Miami Heat forward Justise Winslow has agreed to a three-year, $39 million contract extension, league sources told ESPN.
Roc Nation completed the deal with Heat president Pat Riley and general manager Andy Elisburg on Friday afternoon, league sources said.
Winslow was eligible for his rookie extension as part of the NBA's Draft Class of 2015 and faced a Monday deadline to complete an extension. Without an extension, those players can enter restricted free agency on July 1.
Speaking of a potential Butler trade, this extension now makes it highly unlikely that Winslow would be involved.
The signing of Winslow's extension comes with short-term financial implications in any trade scenario that would make it extremely difficult for Miami to include Winslow into an outgoing deal.
Assuming instead that the Heat plan to keep Winslow and make him a part of their core moving forward, this is a solid deal for both sides when viewed in a vacuum -- especially considering that according to Shams Charania, the Heat will have a team option for the final season. While Winslow hasn't quite lived up to expectations, he's shown flashes of being a very disruptive player on the defensive side of the ball, and is still only 22 years old. Keeping him around for a few more seasons to see if they can unlock his offensive game is a pretty low-risk gamble. And for Winslow, of course, he gets at least two seasons of making $13M per year. That's not half bad.
The problem for the Heat, is that you can't view this deal in a vacuum, and must instead take it in conjunction with their other moves. And unfortunately for them, this is yet another example of locking up a very solid, but not great player. On their own, deals in the $10M-15M range for the likes of Winslow, Josh Richardson, Kelly Olynyk and James Johnson are nice moves.

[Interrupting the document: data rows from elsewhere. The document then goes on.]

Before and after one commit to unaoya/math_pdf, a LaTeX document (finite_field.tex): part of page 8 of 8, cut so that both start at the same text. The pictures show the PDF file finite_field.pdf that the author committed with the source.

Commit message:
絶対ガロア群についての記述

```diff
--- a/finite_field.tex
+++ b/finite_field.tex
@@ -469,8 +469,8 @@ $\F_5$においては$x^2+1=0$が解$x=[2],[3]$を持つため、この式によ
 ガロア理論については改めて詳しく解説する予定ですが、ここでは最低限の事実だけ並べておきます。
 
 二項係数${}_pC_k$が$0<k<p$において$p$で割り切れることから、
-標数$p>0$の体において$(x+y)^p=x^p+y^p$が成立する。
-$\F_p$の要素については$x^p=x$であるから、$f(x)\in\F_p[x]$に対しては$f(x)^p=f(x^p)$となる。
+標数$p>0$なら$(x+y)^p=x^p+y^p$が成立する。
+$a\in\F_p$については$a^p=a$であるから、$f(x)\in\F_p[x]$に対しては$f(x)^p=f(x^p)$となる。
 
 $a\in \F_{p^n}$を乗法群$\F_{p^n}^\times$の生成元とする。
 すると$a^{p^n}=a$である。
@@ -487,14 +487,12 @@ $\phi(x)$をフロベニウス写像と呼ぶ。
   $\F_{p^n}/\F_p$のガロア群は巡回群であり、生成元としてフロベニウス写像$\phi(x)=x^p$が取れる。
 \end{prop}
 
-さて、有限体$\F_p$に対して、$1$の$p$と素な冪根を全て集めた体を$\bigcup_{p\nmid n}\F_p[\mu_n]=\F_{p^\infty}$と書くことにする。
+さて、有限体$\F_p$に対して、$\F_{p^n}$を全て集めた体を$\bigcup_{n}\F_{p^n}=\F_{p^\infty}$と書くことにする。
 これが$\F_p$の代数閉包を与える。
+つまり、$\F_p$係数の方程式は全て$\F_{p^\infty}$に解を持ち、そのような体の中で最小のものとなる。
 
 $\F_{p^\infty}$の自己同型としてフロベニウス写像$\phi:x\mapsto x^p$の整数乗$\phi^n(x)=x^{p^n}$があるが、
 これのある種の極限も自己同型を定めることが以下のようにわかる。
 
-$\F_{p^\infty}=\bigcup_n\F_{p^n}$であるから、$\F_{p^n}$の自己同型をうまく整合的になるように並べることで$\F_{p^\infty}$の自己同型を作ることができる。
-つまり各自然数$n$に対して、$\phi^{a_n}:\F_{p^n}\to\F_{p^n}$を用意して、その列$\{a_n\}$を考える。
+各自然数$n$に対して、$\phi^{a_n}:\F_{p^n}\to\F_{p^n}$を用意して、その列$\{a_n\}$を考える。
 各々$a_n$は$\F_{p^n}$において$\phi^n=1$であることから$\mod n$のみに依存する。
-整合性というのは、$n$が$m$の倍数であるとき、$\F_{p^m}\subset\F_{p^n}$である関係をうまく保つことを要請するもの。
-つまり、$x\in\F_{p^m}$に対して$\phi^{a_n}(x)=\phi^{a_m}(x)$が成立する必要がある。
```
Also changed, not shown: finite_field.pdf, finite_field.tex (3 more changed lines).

But making your entire team out of solid guys on solid deals not only limits your ability to acquire a star, but also lowers your ceiling, as the Heat have found out in the past few seasons.